### Your objective
Pull every line containing "height" out of the material below.

### Extracted material
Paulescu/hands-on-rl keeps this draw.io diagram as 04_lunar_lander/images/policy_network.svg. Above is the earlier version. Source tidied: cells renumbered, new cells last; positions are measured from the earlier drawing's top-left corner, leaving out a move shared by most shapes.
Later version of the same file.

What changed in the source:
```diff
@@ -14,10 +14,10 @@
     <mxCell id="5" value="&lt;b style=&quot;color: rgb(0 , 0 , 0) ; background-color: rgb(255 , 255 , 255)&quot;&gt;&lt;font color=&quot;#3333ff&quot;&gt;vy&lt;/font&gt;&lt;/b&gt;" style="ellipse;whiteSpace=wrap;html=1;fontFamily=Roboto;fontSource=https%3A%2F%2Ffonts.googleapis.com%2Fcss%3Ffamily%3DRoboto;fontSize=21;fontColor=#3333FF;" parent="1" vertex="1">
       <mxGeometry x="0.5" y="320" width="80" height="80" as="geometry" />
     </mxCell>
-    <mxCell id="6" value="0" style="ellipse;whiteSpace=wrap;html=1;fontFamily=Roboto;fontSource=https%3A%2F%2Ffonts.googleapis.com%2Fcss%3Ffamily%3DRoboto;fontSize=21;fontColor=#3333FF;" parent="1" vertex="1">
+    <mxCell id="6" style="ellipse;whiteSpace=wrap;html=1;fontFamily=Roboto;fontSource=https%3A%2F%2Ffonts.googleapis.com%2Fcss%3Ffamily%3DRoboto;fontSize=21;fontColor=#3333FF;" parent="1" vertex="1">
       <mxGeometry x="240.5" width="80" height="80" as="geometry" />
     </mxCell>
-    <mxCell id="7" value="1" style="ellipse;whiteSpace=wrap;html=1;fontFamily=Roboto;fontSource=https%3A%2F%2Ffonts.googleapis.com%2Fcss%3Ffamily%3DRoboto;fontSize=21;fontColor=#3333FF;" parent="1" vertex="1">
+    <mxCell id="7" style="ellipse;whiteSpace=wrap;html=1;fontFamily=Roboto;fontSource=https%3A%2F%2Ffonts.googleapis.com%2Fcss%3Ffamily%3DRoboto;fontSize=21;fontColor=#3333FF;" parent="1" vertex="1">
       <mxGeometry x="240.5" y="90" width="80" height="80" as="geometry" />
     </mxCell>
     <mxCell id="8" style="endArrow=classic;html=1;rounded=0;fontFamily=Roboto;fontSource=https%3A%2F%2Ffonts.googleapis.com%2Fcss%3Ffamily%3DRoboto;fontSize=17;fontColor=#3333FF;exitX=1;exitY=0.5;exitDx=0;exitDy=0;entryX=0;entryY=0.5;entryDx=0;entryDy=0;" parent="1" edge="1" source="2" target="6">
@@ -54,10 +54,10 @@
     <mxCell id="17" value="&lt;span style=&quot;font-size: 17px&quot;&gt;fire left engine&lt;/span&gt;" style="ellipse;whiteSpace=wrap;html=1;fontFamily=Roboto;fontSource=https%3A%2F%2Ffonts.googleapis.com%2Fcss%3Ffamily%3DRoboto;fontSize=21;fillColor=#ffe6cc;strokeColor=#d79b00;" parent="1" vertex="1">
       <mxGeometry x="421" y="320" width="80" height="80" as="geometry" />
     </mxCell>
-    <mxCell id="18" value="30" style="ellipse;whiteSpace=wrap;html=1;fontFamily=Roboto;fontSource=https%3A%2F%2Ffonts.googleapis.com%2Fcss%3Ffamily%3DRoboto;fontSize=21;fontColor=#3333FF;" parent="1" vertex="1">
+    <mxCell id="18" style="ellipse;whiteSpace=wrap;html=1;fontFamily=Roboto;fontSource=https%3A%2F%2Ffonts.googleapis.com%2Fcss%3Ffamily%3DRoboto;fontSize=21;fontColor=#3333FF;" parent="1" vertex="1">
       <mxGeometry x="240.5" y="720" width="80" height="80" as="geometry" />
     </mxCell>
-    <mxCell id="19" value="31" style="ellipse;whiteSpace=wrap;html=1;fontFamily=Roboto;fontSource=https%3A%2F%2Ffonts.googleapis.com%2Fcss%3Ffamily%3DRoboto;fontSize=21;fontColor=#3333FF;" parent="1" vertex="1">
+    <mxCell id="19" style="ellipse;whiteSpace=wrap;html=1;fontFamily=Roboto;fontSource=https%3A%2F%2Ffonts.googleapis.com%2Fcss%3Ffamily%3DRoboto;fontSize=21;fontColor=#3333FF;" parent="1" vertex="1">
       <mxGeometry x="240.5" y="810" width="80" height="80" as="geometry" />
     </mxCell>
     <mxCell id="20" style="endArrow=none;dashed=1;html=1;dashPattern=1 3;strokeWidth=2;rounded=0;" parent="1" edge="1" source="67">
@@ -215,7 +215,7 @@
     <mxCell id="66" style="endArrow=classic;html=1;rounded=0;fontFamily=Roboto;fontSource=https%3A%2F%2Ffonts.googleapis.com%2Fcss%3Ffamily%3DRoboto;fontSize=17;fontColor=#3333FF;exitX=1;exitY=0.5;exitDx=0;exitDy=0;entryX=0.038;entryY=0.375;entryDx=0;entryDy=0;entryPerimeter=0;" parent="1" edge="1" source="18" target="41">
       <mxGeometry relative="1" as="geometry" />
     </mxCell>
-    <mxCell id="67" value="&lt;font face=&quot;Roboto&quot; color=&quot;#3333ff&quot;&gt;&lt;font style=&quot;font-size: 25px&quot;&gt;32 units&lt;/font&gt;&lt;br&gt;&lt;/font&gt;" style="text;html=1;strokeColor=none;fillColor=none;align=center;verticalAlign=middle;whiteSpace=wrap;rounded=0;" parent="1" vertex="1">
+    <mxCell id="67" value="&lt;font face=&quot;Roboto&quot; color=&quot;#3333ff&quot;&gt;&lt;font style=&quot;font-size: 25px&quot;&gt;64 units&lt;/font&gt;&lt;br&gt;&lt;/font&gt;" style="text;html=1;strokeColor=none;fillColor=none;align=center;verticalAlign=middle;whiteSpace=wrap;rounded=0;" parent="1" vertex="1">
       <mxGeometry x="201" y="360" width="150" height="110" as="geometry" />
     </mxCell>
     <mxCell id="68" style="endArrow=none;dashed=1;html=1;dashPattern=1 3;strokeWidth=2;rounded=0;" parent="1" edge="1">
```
* * *
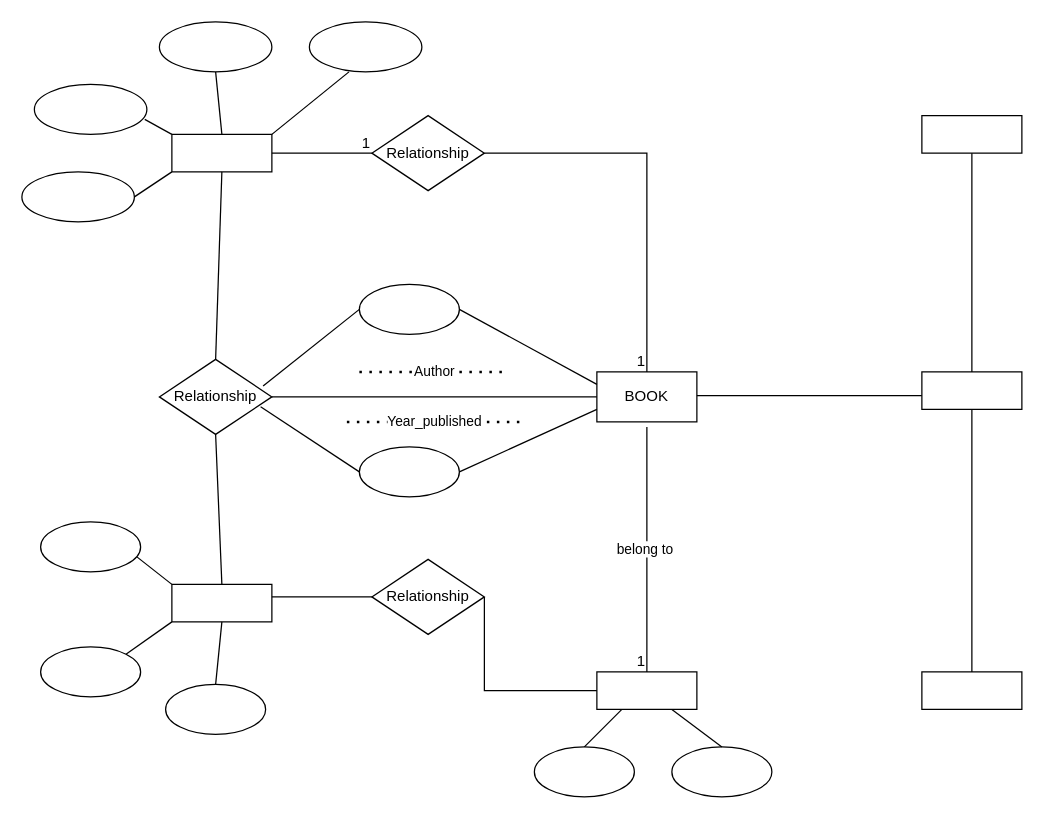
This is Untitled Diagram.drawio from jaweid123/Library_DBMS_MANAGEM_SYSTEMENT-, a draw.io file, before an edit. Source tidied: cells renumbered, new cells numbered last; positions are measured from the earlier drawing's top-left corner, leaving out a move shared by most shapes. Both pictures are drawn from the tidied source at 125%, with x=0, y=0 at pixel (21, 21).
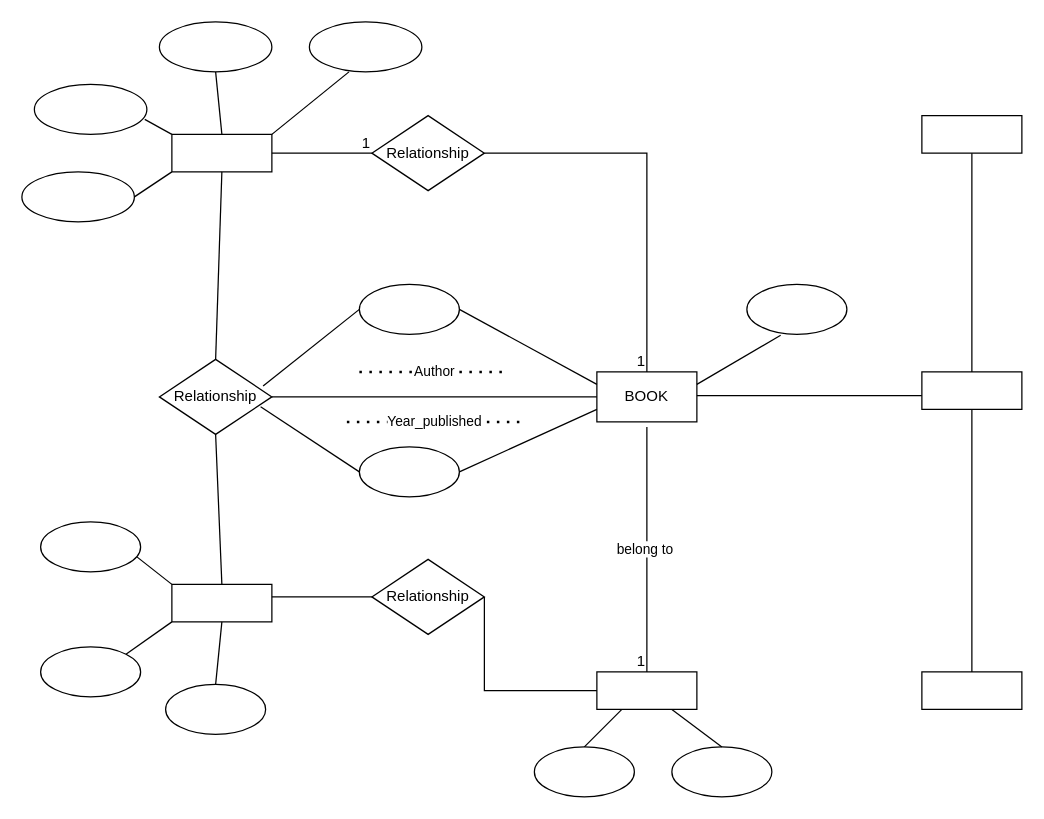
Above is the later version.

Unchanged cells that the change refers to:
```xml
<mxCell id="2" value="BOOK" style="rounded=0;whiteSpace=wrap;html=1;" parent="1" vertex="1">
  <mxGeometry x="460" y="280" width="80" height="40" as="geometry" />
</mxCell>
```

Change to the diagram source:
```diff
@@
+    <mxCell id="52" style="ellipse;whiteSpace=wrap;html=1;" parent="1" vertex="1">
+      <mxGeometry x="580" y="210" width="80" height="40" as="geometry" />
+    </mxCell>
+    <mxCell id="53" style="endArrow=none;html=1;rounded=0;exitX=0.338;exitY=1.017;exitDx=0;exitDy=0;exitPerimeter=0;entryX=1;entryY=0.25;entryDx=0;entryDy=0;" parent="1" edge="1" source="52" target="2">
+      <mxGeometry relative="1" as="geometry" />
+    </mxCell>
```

### Exercise answer
       <mxGeometry x="0.5" y="320" width="80" height="80" as="geometry" />
       <mxGeometry x="240.5" width="80" height="80" as="geometry" />
       <mxGeometry x="240.5" y="90" width="80" height="80" as="geometry" />
       <mxGeometry x="421" y="320" width="80" height="80" as="geometry" />
       <mxGeometry x="240.5" y="720" width="80" height="80" as="geometry" />
       <mxGeometry x="240.5" y="810" width="80" height="80" as="geometry" />
       <mxGeometry x="201" y="360" width="150" height="110" as="geometry" />
  <mxGeometry x="460" y="280" width="80" height="40" as="geometry" />
+      <mxGeometry x="580" y="210" width="80" height="40" as="geometry" />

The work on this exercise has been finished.